The tweet itself revolves around a rather harmless back-and-forth regarding Eisenberg’s incorrect use of the @inversebrah tag, with Sheik Swampert noting, “You don’t call inversebrah on yourself dude.”
In response, Eisenberg said, “What are you gonna do, arrest me?”
As of this week, Eisenberg has actually been arrested and is facing market manipulation charges over the Mango Markets exploit, which he had consistently maintained was “a highly profitable trading strategy” facilitated via “legal open market actions.”
As such, this tweet has fast become a popular meme that will most likely live on for a long time in Crypto Twitter folklore.
Fortune — SBF, the “next Warren Buffet”
American business magazine Fortune has also got itself on this list for speaking in glowing terms of SBF back in August.
In a Twitter thread, the publication labeled him the “de facto leader of the crypto community” before suggesting that he was the “next Warren Buffet, Crypto’s white knight” and “Prince of risk.”
Kevin O’Leary — “I’m going to use FTX to increase my allocation”
Shark Tank’s Kevin O’Leary, also known as Mr. Wonderful, makes the list for his backing of FTX and its former CEO, Sam Bankman-Fried.
O’Leary’s now-deleted tweet came on Aug. 10, 2021, after he signed a deal to become an FTX spokesperson. In the tweet, he emphasized:
“Finally solved my compliance problems with #cryptocurrencies I’m going to use FTX to increase my allocation and use the platform to manage my portfolios.”
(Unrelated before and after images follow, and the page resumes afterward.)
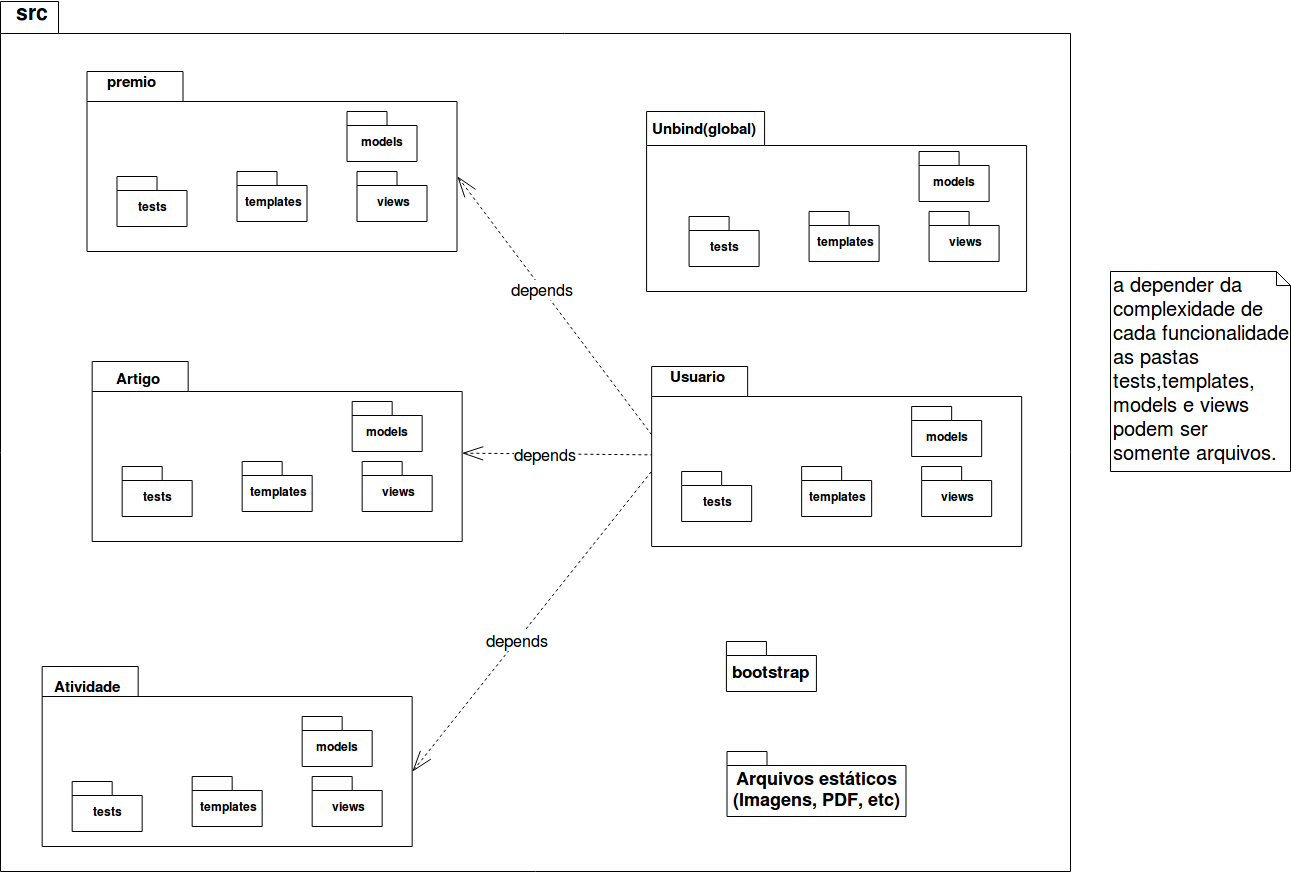
ads-unbind/unbind keeps this draw.io diagram as wiki/docs/modulo3/img/diagrama_de_pacotes.png. Above is the earlier version. Source tidied: cells renumbered, new cells last; positions are measured from the earlier drawing's top-left corner, leaving out a move shared by most shapes.
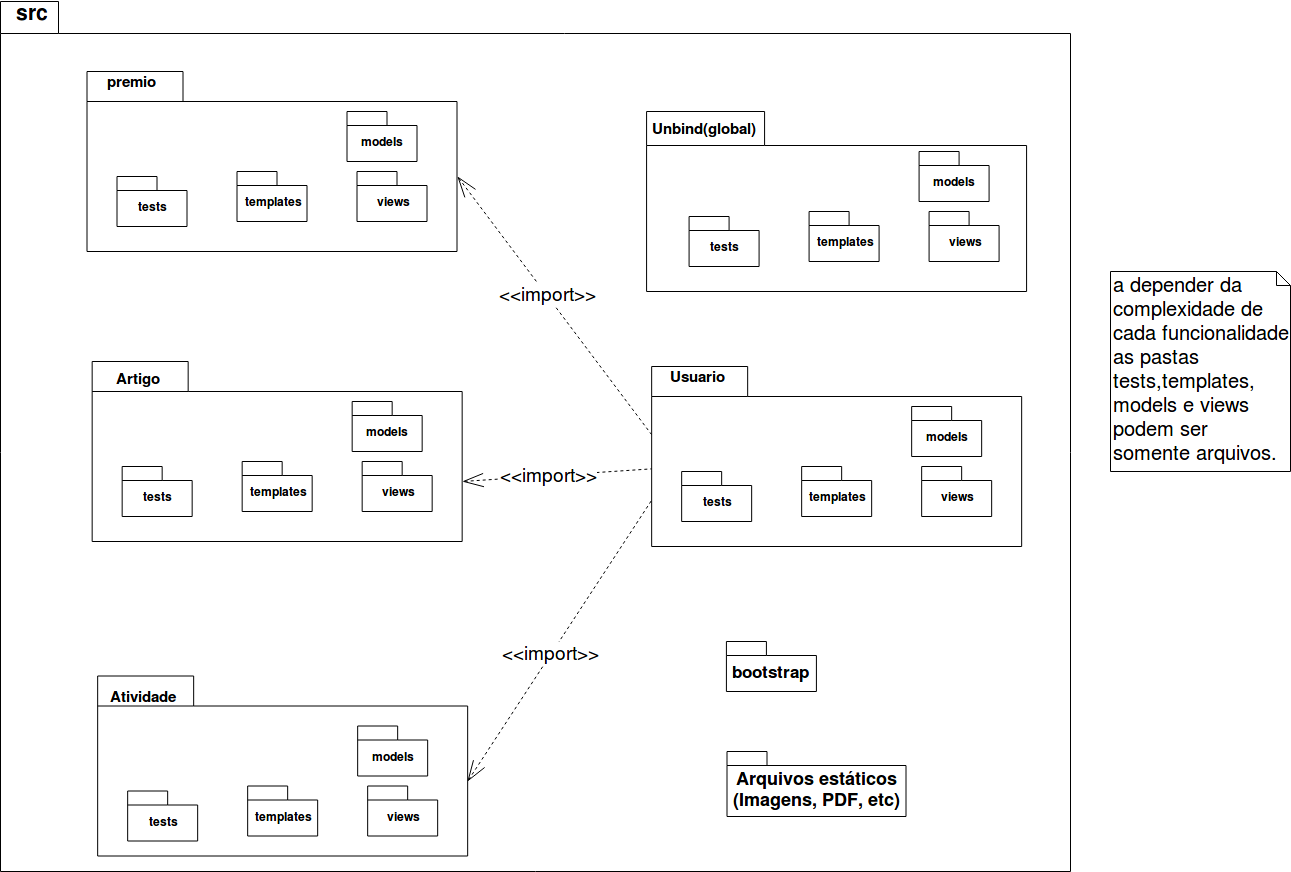
Above is the later version.

Commit message:
diagrama de pacotes 1.2

What changed in the source:
```diff
@@ -87,43 +87,43 @@
       <mxGeometry x="676.2" y="365" width="40" height="20" as="geometry" />
     </mxCell>
     <mxCell id="30" style="shape=folder;fontStyle=1;spacingTop=10;tabWidth=96;tabHeight=30;tabPosition=left;html=1;" parent="1" vertex="1">
-      <mxGeometry x="41.7" y="665" width="370" height="180" as="geometry" />
+      <mxGeometry x="97.2" y="674.5" width="370" height="180" as="geometry" />
     </mxCell>
     <mxCell id="31" value="models" style="shape=folder;fontStyle=1;spacingTop=10;tabWidth=40;tabHeight=14;tabPosition=left;html=1;" parent="1" vertex="1">
-      <mxGeometry x="301.7" y="715" width="70" height="50" as="geometry" />
+      <mxGeometry x="357.2" y="724.5" width="70" height="50" as="geometry" />
     </mxCell>
     <mxCell id="32" value="templates" style="shape=folder;fontStyle=1;spacingTop=10;tabWidth=40;tabHeight=14;tabPosition=left;html=1;" parent="1" vertex="1">
-      <mxGeometry x="191.7" y="775" width="70" height="50" as="geometry" />
+      <mxGeometry x="247.2" y="784.5" width="70" height="50" as="geometry" />
     </mxCell>
     <mxCell id="33" value="views" style="shape=folder;fontStyle=1;spacingTop=10;tabWidth=40;tabHeight=14;tabPosition=left;html=1;" parent="1" vertex="1">
-      <mxGeometry x="311.7" y="775" width="70" height="50" as="geometry" />
+      <mxGeometry x="367.2" y="784.5" width="70" height="50" as="geometry" />
     </mxCell>
     <mxCell id="34" value="tests" style="shape=folder;fontStyle=1;spacingTop=10;tabWidth=40;tabHeight=14;tabPosition=left;html=1;" parent="1" vertex="1">
-      <mxGeometry x="71.7" y="780" width="70" height="50" as="geometry" />
+      <mxGeometry x="127.2" y="789.5" width="70" height="50" as="geometry" />
     </mxCell>
     <mxCell id="35" value="&lt;b style=&quot;font-size: 15px&quot;&gt;Atividade&lt;/b&gt;" style="text;html=1;strokeColor=none;fillColor=none;align=center;verticalAlign=middle;whiteSpace=wrap;rounded=0;" parent="1" vertex="1">
-      <mxGeometry x="66.7" y="675" width="40" height="20" as="geometry" />
+      <mxGeometry x="122.2" y="684.5" width="40" height="20" as="geometry" />
     </mxCell>
+    <mxCell id="40" style="endArrow=none;dashed=1;html=1;startArrow=openThin;startFill=0;strokeWidth=1;endSize=6;startSize=19;exitX=0;exitY=0;exitDx=370;exitDy=105;exitPerimeter=0;entryX=0;entryY=0;entryDx=0;entryDy=67.5;entryPerimeter=0;" parent="1" edge="1" source="4" target="24">
+      <mxGeometry relative="1" as="geometry" />
+    </mxCell>
+    <mxCell id="43" value="&lt;font style=&quot;font-size: 19px&quot;&gt;&amp;lt;&amp;lt;import&amp;gt;&amp;gt;&lt;/font&gt;" style="text;html=1;align=center;verticalAlign=middle;labelBackgroundColor=#ffffff;" parent="40" vertex="1">
+      <mxGeometry x="-0.09" y="1" relative="1" as="geometry" />
+    </mxCell>
+    <mxCell id="42" value="&lt;font style=&quot;font-size: 20px&quot;&gt;a&lt;font style=&quot;font-size: 20px&quot;&gt; depender da complexidade de cada funcionalidade as pastas tests,templates, models e views podem ser somente arquivos.&lt;br&gt;&lt;/font&gt;&lt;/font&gt;" style="shape=note;whiteSpace=wrap;html=1;size=14;verticalAlign=top;align=left;spacingTop=-6;" parent="1" vertex="1">
+      <mxGeometry x="1110" y="270" width="180" height="200" as="geometry" />
+    </mxCell>
+    <mxCell id="38" style="endArrow=none;dashed=1;html=1;startArrow=openThin;startFill=0;strokeWidth=1;endSize=6;startSize=19;exitX=1.001;exitY=0.667;exitDx=0;exitDy=0;exitPerimeter=0;" parent="1" edge="1" source="12" target="24">
+      <mxGeometry relative="1" as="geometry" />
+    </mxCell>
+    <mxCell id="44" value="&lt;font style=&quot;font-size: 19px&quot;&gt;&amp;lt;&amp;lt;import&amp;gt;&amp;gt;&lt;/font&gt;" style="text;html=1;align=center;verticalAlign=middle;labelBackgroundColor=#ffffff;" parent="38" vertex="1">
+      <mxGeometry x="-0.09" y="1" relative="1" as="geometry" />
+    </mxCell>
-    <mxCell id="36" style="endArrow=none;dashed=1;html=1;entryX=0;entryY=0;entryDx=0;entryDy=105;entryPerimeter=0;exitX=0;exitY=0;exitDx=370;exitDy=105;exitPerimeter=0;startArrow=openThin;startFill=0;strokeWidth=1;endSize=6;startSize=19;" parent="1" edge="1" source="30" target="24">
+    <mxCell id="36" style="endArrow=none;dashed=1;html=1;startArrow=openThin;startFill=0;strokeWidth=1;endSize=6;startSize=19;exitX=0;exitY=0;exitDx=370;exitDy=105;exitPerimeter=0;entryX=0;entryY=0.744;entryDx=0;entryDy=0;entryPerimeter=0;" parent="1" edge="1" source="30" target="24">
       <mxGeometry relative="1" as="geometry" />
     </mxCell>
-    <mxCell id="37" value="&lt;font style=&quot;font-size: 17px&quot;&gt;dep&lt;font style=&quot;font-size: 16px&quot;&gt;ends&lt;/font&gt;&lt;/font&gt;" style="text;html=1;align=center;verticalAlign=middle;labelBackgroundColor=#ffffff;" parent="36" vertex="1">
-      <mxGeometry x="-0.12" relative="1" as="geometry" />
-    </mxCell>
-    <mxCell id="38" style="endArrow=none;dashed=1;html=1;startArrow=openThin;startFill=0;strokeWidth=1;endSize=6;startSize=19;" parent="1" edge="1" source="12" target="24">
-      <mxGeometry relative="1" as="geometry" />
-    </mxCell>
-    <mxCell id="39" value="&lt;font style=&quot;font-size: 17px&quot;&gt;dep&lt;font style=&quot;font-size: 16px&quot;&gt;ends&lt;/font&gt;&lt;/font&gt;" style="text;html=1;align=center;verticalAlign=middle;labelBackgroundColor=#ffffff;" parent="38" vertex="1">
-      <mxGeometry x="-0.12" relative="1" as="geometry" />
-    </mxCell>
-    <mxCell id="40" style="endArrow=none;dashed=1;html=1;startArrow=openThin;startFill=0;strokeWidth=1;endSize=6;startSize=19;exitX=0;exitY=0;exitDx=370;exitDy=105;exitPerimeter=0;entryX=0;entryY=0;entryDx=0;entryDy=67.5;entryPerimeter=0;" parent="1" edge="1" source="4" target="24">
-      <mxGeometry relative="1" as="geometry" />
-    </mxCell>
-    <mxCell id="41" value="&lt;font style=&quot;font-size: 17px&quot;&gt;dep&lt;font style=&quot;font-size: 16px&quot;&gt;ends&lt;/font&gt;&lt;/font&gt;" style="text;html=1;align=center;verticalAlign=middle;labelBackgroundColor=#ffffff;" parent="40" vertex="1">
-      <mxGeometry x="-0.12" relative="1" as="geometry" />
-    </mxCell>
-    <mxCell id="42" value="&lt;font style=&quot;font-size: 20px&quot;&gt;a&lt;font style=&quot;font-size: 20px&quot;&gt; depender da complexidade de cada funcionalidade as pastas tests,templates, models e views podem ser somente arquivos.&lt;br&gt;&lt;/font&gt;&lt;/font&gt;" style="shape=note;whiteSpace=wrap;html=1;size=14;verticalAlign=top;align=left;spacingTop=-6;" parent="1" vertex="1">
-      <mxGeometry x="1110" y="270" width="180" height="200" as="geometry" />
-    </mxCell>
+    <mxCell id="45" value="&lt;font style=&quot;font-size: 19px&quot;&gt;&amp;lt;&amp;lt;import&amp;gt;&amp;gt;&lt;/font&gt;" style="text;html=1;align=center;verticalAlign=middle;labelBackgroundColor=#ffffff;" parent="36" vertex="1">
+      <mxGeometry x="-0.09" y="1" relative="1" as="geometry" />
+    </mxCell>
   </root>
 </mxGraphModel>
```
Unfortunately for O’Leary, FTX was anything but compliant, and the millionaire said he has likely lost the entire $15 million he was paid to be FTX’s spokesperson after taxes, agent fees and all the crypto he kept on the exchange was lost after the firm’s bankruptcy.